Provide the count of lines below where "empty" occurs, with no other output.

Content revision data:
--------------------
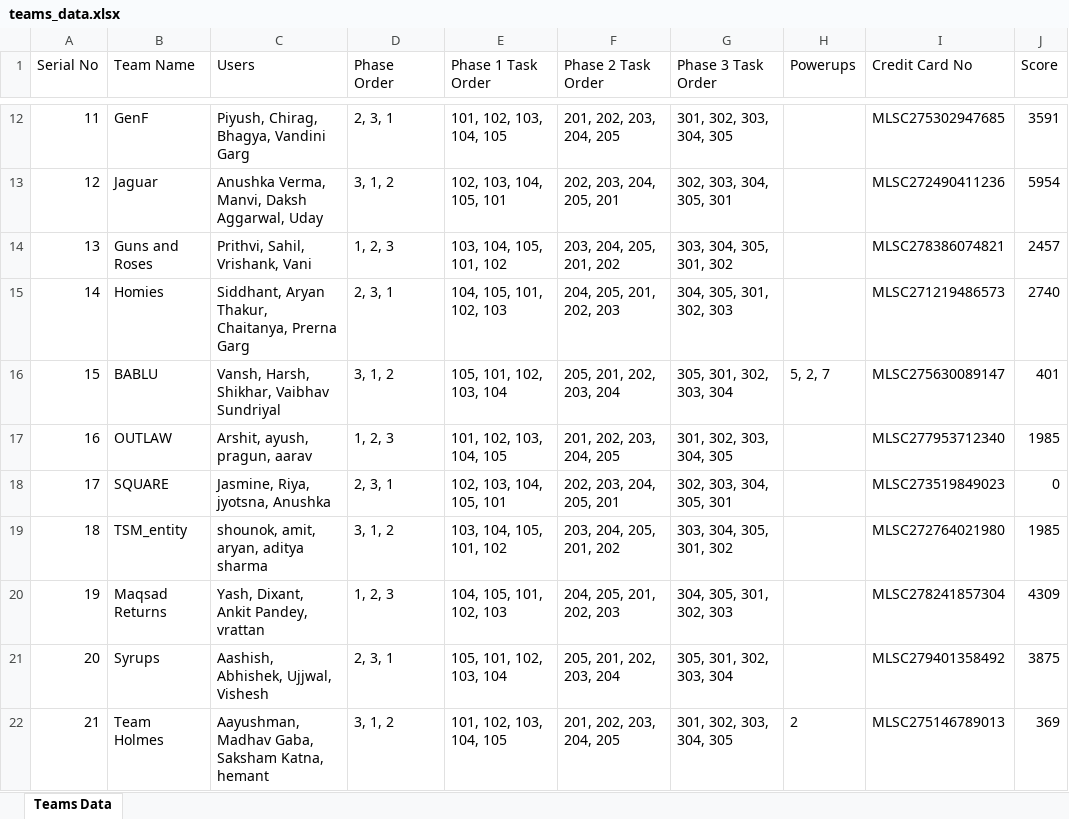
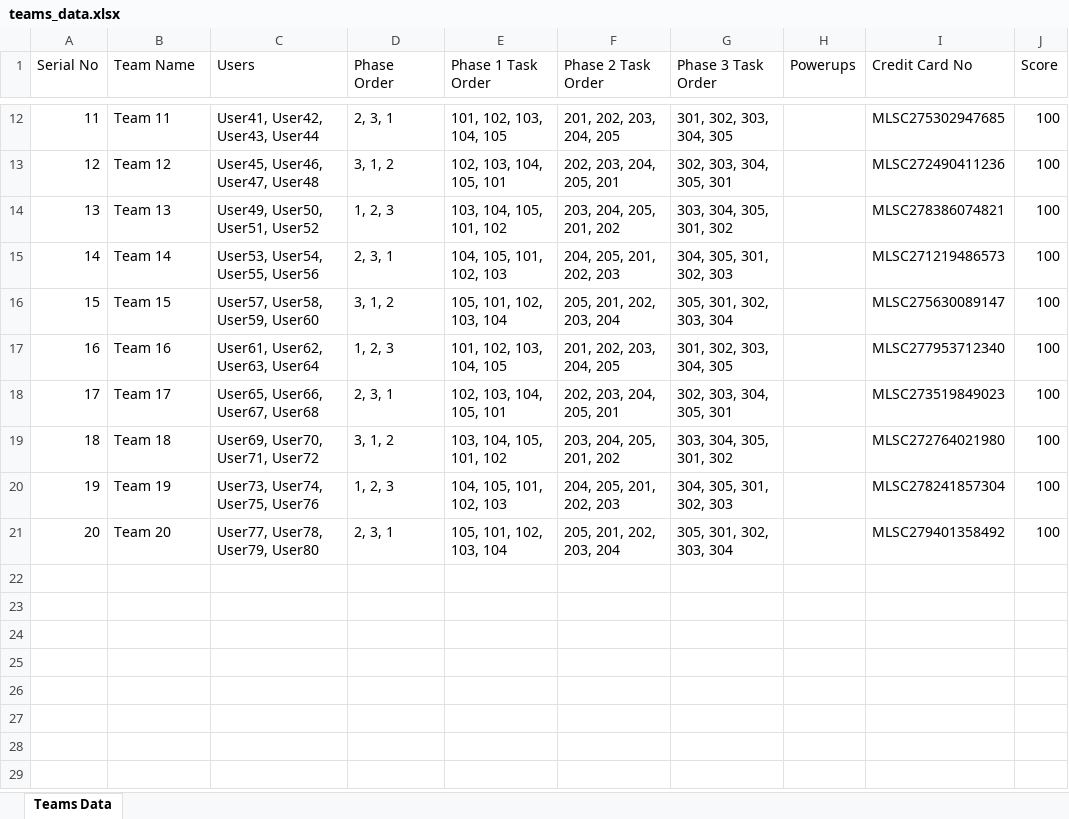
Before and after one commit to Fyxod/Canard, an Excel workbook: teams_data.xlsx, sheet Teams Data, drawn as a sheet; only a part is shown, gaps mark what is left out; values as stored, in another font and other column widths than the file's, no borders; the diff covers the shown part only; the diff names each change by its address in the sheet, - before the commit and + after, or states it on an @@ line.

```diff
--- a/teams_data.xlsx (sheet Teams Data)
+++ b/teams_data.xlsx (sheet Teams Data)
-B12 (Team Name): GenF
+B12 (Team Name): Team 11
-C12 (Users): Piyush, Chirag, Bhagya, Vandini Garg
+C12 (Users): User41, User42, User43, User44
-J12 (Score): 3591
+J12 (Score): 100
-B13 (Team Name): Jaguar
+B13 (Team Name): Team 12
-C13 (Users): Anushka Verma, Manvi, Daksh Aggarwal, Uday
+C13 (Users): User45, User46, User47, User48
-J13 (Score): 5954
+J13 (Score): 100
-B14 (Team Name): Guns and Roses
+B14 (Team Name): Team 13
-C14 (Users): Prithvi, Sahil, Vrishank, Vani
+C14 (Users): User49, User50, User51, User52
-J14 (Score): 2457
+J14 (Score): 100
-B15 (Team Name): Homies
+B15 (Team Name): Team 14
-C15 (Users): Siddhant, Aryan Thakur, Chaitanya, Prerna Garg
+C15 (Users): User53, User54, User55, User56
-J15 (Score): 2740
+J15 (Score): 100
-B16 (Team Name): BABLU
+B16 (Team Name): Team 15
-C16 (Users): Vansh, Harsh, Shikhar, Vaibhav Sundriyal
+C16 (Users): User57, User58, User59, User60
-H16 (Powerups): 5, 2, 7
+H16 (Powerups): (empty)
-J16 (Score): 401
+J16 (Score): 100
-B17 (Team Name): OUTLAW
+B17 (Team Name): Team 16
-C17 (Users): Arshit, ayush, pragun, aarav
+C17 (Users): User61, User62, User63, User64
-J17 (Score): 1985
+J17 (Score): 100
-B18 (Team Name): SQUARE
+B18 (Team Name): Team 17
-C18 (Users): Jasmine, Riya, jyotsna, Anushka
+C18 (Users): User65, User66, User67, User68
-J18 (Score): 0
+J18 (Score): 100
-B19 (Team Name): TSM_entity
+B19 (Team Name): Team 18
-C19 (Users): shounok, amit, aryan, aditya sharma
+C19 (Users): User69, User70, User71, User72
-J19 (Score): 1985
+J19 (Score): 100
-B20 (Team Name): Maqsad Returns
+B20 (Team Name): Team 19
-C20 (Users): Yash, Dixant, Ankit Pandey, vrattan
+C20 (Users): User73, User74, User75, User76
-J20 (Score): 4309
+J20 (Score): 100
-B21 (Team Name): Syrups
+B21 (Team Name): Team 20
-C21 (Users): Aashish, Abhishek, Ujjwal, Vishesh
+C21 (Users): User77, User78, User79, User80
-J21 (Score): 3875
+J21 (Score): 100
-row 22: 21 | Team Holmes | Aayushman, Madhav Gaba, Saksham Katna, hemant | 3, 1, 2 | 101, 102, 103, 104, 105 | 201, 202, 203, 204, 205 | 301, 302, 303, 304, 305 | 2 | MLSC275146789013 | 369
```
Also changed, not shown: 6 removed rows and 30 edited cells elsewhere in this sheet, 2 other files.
--------------------
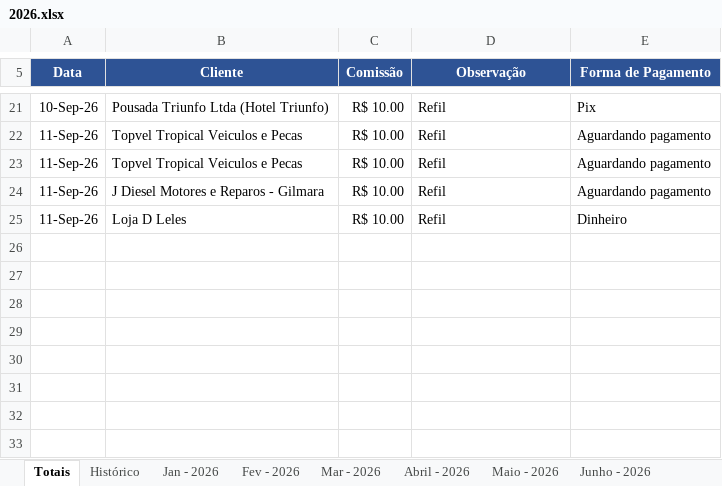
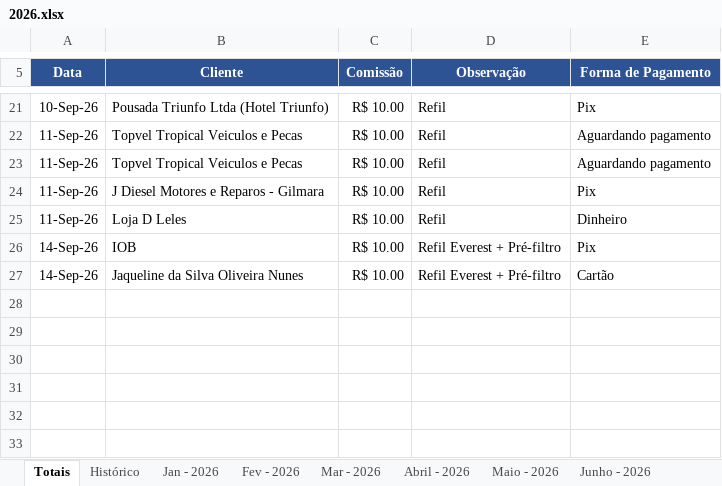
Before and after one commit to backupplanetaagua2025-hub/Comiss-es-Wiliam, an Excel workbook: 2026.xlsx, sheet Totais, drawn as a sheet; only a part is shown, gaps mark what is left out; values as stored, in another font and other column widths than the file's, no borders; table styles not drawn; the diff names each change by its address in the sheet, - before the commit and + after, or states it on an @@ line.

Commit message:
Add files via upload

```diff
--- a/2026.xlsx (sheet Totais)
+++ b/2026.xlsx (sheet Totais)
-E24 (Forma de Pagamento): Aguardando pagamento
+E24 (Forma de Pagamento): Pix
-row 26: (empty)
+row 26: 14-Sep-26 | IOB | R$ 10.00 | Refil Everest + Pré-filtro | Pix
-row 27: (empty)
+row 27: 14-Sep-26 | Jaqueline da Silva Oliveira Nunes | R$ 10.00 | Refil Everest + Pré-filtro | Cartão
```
--------------------
-- Response box --
3